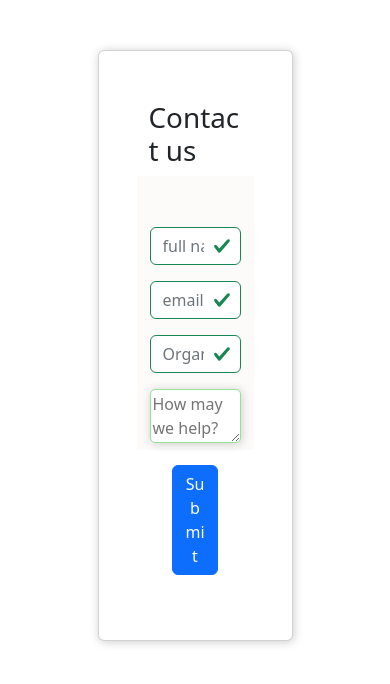
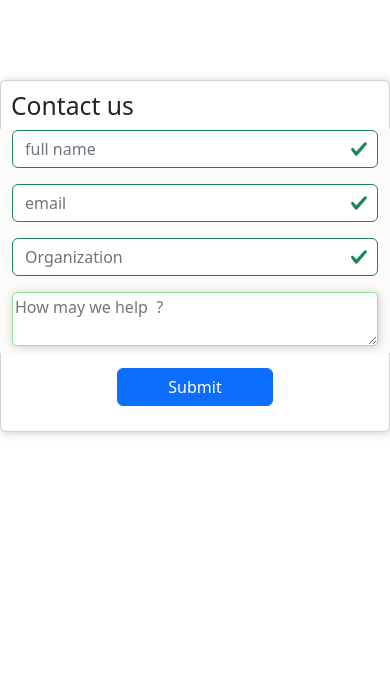
Before and after one commit to Psam4ord/cloud-gallery, a React (Create React App) app: page /contact in a window 390 px wide. Shown: the top 684 px of the page. Built offline with nearby package versions, Linux system fonts and the light colour scheme.

Commit message:
kakrankakra

```diff
--- a/src/components/ContactPage.js
+++ b/src/components/ContactPage.js
@@ -46,7 +46,7 @@ const ContactForm = () => {
           {error}
         </Alert>
 
-        <h1>Contact us</h1>
+        <h2>Contact us</h2>
         <Row>
           <Col className="left-section" xs={12} md={6}>
             <Form className="left-section-form" validated>
@@ -81,7 +81,7 @@ const ContactForm = () => {
                 <textarea id="message-content"
                 onChange={(e) => setMsg(e.target.value)}
                 value={msg}
-                placeholder="How may we help?" />
+                placeholder="How may we help  ?" />
               </label>
             </Form>
           </Col>
--- a/src/components/Content.js
+++ b/src/components/Content.js
@@ -18,7 +18,7 @@ const Content = () => {
           return (
             <Col xs={12} md={4} lg={3} key={index}>
               <Card className="card-img">
-                <Img src={item} className="" />
+                <Img src={item} />
               </Card>
             </Col>
           );
--- a/src/components/LoginPage.js
+++ b/src/components/LoginPage.js
@@ -79,7 +79,7 @@ const Login = () => {
               <Form.Check type="checkbox" label="Remember me" />
             </Form.Group>
 
-            <Link to={"/forgotpassword"} className="text-decoration-none ">
+            <Link to={"/forgotpassword"} className="text-decoration-none " style={{color:'#198754'}}>
               Forgot password
             </Link>
           </div>
@@ -91,7 +91,7 @@ const Login = () => {
           <h6 className="d-block text-center">Don't have an account? </h6>
           <Link to={"/register"}>
             <Button className="d-block text-center text-decoration-none fw-bold mx-auto">
-              Signup
+              Register
             </Button>
           </Link>
         </Form>
--- a/src/navigation/Navbar.js
+++ b/src/navigation/Navbar.js
@@ -27,8 +27,8 @@ const NavigationBar = (props) => {
               <Link to={"/register"} style={{ textDecoration: "none" }}>
                 <Nav.Link href="#SignUp">{props.navItem[1]}</Nav.Link>
               </Link>
-              <Link to={"/contact"}>
-                <Nav.Link href="#contact">{props.navItem[2]}</Nav.Link>
+              <Link to={"/contact"} style={{ textDecoration: "none" }}>
+                <Nav.Link href="#contact" >{props.navItem[2]}</Nav.Link>
               </Link>
             </Nav>
           </Navbar.Collapse>
--- a/src/styles/contactUs.css
+++ b/src/styles/contactUs.css
@@ -1,49 +1,62 @@
-.form-card{
+.form-card {
   width: 50%;
   margin: auto;
   margin-top: 50px;
   padding: 50px;
   box-shadow: 1px 1px 10px #ccc;
-   border:  1px solid #ccc;
+  border: 1px solid #ccc;
   border-radius: 20px 20px;
   display: flex;
   justify-content: center;
-
 }
 
-
-.left-section{
+.left-section {
   display: flex;
   flex-direction: column;
-    background-color:var(--styling2);
-    border: 1px solid #FCFBF9;
-    background-color: #FCFBF9;
+  background-color: var(--styling2);
+  border: 1px solid #fcfbf9;
+  background-color: #fcfbf9;
 }
 
-
-.right-section{
-    border: 2px solid #FCFBF9;
-    background-color: #FCFBF9;
+.right-section {
+  border: 2px solid #fcfbf9;
+  background-color: #fcfbf9;
 }
 
-.left-section-form{
+.left-section-form {
   display: flex;
   flex-direction: column;
   flex-wrap: nowrap;
-    margin-top:50px;
-}
-
-.right-section img{
   margin-top: 50px;
 }
 
-#message-content{
+.right-section img {
+  margin-top: 50px;
+}
+
+#message-content {
   width: 100%;
   box-shadow: 1px 1px 10px #ccc;
   border: 1px solid rgb(146, 228, 153);
   border-radius: 5px;
+}
+
+/* mobile  view*/
+
+@media only screen and (max-width: 425px) {
+  .form-card {
+    display: flex;
+    flex-direction: column;
+    justify-content: center;
+    margin-top: 80px ;
+    width: 100%;
+    padding: 10px;
+  }
+  .left-section{
 
   }
+  .left-section-form{
+    margin:0px !important;
 
-
-        /* mobile  view*/
+  }
+}
--- a/src/styles/login.css
+++ b/src/styles/login.css
@@ -12,3 +12,24 @@
 
 
     }
+
+                    /* mobile view */
+        /* xs screen */
+        @media only screen and (max-width:320px){
+            .login{
+                width:300px;
+                box-sizing: border-box;
+                padding: 50px 20px;
+            }
+
+            form{
+                display: flex;
+                flex-direction: column;
+                justify-content: center;
+                align-items: center;
+            }
+
+
+
+
+        }
```
Also changed, not shown: src/App.js (line endings or trailing spaces). Lines whose indentation alone changed are shown as unchanged.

----

Aim of the task: When you find a line in the records that contains the word "none", copy it.

Answer to this problem:
-            <Link to={"/forgotpassword"} className="text-decoration-none ">
+            <Link to={"/forgotpassword"} className="text-decoration-none " style={{color:'#198754'}}>
             <Button className="d-block text-center text-decoration-none fw-bold mx-auto">
               <Link to={"/register"} style={{ textDecoration: "none" }}>
+              <Link to={"/contact"} style={{ textDecoration: "none" }}>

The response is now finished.